“Many California forests, like forests across the western United States, are unhealthy and at significant risk of high-severity wildfire, insect and disease epidemics, and other threats. Increasing the pace and scale of forest management activities, including mechanical thinning and controlled burning, reduces the threat of catastrophic fire, protects lives and communities, and safeguards and enhances California’s essential water resources. The bipartisan legislation, the Emergency Wildfire and Public Safety Act of 2020, will expedite forest management, accelerate post-fire restoration and reforestation, and remove hazardous fuel load from our national forests,” said California Farm Bureau Federation President Jamie Johansson
The Emergency Wildfire and Public Safety Act is supported by the California Natural Resources Agency, the California Farm Bureau Federation and the Rural County Representatives of California.
Specifically, the legislation would:
- Provide new authority for the Forest Service and Bureau of Land Management to work collaboratively with state partners in the West to implement wildfire mitigation projects.
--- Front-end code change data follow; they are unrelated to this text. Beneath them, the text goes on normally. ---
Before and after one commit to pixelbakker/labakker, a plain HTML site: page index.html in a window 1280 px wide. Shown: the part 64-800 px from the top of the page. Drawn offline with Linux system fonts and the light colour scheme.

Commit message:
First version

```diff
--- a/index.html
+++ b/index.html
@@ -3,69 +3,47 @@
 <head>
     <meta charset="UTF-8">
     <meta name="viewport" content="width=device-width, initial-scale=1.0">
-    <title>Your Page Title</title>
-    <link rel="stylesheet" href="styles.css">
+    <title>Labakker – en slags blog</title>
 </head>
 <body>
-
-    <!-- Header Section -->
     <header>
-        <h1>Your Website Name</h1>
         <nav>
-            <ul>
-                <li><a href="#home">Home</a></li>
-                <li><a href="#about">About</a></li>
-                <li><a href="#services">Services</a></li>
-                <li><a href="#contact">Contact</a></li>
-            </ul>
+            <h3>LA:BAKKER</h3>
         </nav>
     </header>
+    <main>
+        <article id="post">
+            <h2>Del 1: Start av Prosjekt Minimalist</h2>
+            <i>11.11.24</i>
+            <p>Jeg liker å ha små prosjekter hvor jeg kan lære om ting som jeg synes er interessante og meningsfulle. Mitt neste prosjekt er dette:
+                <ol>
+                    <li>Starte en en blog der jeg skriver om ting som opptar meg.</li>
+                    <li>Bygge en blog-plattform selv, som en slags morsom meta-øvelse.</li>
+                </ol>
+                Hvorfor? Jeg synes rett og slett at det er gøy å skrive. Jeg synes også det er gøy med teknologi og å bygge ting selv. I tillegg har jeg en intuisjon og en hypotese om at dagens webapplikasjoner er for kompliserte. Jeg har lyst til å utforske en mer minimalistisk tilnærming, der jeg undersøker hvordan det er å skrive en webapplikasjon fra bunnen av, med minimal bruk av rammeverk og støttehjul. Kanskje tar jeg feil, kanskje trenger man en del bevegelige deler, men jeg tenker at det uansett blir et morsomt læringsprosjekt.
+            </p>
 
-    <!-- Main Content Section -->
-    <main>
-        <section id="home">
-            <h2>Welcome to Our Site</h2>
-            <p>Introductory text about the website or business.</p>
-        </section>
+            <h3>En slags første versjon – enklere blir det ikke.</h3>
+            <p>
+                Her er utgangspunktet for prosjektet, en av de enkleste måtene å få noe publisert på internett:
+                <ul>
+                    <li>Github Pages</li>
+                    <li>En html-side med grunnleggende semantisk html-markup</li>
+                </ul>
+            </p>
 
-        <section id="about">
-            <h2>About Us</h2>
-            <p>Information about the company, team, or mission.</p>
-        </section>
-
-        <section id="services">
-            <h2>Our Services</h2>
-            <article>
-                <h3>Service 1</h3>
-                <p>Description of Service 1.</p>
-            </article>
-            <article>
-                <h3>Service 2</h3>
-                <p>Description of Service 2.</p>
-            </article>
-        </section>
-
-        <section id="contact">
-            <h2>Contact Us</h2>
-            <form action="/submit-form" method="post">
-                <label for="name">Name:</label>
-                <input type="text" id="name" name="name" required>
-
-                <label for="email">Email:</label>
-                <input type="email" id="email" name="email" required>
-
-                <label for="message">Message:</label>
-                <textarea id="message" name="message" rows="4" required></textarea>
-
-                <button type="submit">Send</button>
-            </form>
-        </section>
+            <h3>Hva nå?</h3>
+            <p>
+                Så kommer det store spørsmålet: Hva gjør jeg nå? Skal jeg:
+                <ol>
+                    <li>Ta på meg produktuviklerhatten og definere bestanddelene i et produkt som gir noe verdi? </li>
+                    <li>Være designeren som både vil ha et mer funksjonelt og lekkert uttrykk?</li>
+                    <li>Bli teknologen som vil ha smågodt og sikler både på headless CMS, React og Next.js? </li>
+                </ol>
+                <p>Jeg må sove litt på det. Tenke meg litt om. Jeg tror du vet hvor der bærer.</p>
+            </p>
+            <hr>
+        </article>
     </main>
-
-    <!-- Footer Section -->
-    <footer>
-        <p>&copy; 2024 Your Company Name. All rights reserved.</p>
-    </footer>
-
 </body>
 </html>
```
Projects are restricted to areas most in need of restorative forest management.
- Allow disaster mitigation and preparedness funding to be used to reduce the wildfire risk posed by utility lines and expedite permitting for the installation of wildfire detection equipment (such as sensors, cameras, and other relevant equipment) and expand the use of satellite data to assist wildfire response.
- Create a program to incentivize the collection of woody biomass and help expand processing facilities to make biomass more economically viable.
- Create a forest workforce development program to train a new generation of workers to help address wildfire and forest health.
- Require the establishment of a fire center in the Western United States to train new firefighters and forestry professionals on the beneficial uses of prescribed fires, a far more cost-effective method of stopping fires than mechanical thinning or firefighting.
- Lift the current export ban on unprocessed timber from federal lands in the west for trees that are dead or dying, or if there is no demand in the United States. California currently has nearly 150 million dead and dying trees on thousands of acres that are at risk of wildfire.
- Expand the Energy Department’s weatherization program to allow for the retrofit of homes to make them more resilient to wildfire through the use of fire-resistant building materials and other methods.
- Establish a new grant program to assist critical facilities like hospitals and police stations become more energy efficient and better adapted to function during power shutoffs. The new program would also provide funding for the expanded use of distributed energy infrastructure, including microgrids.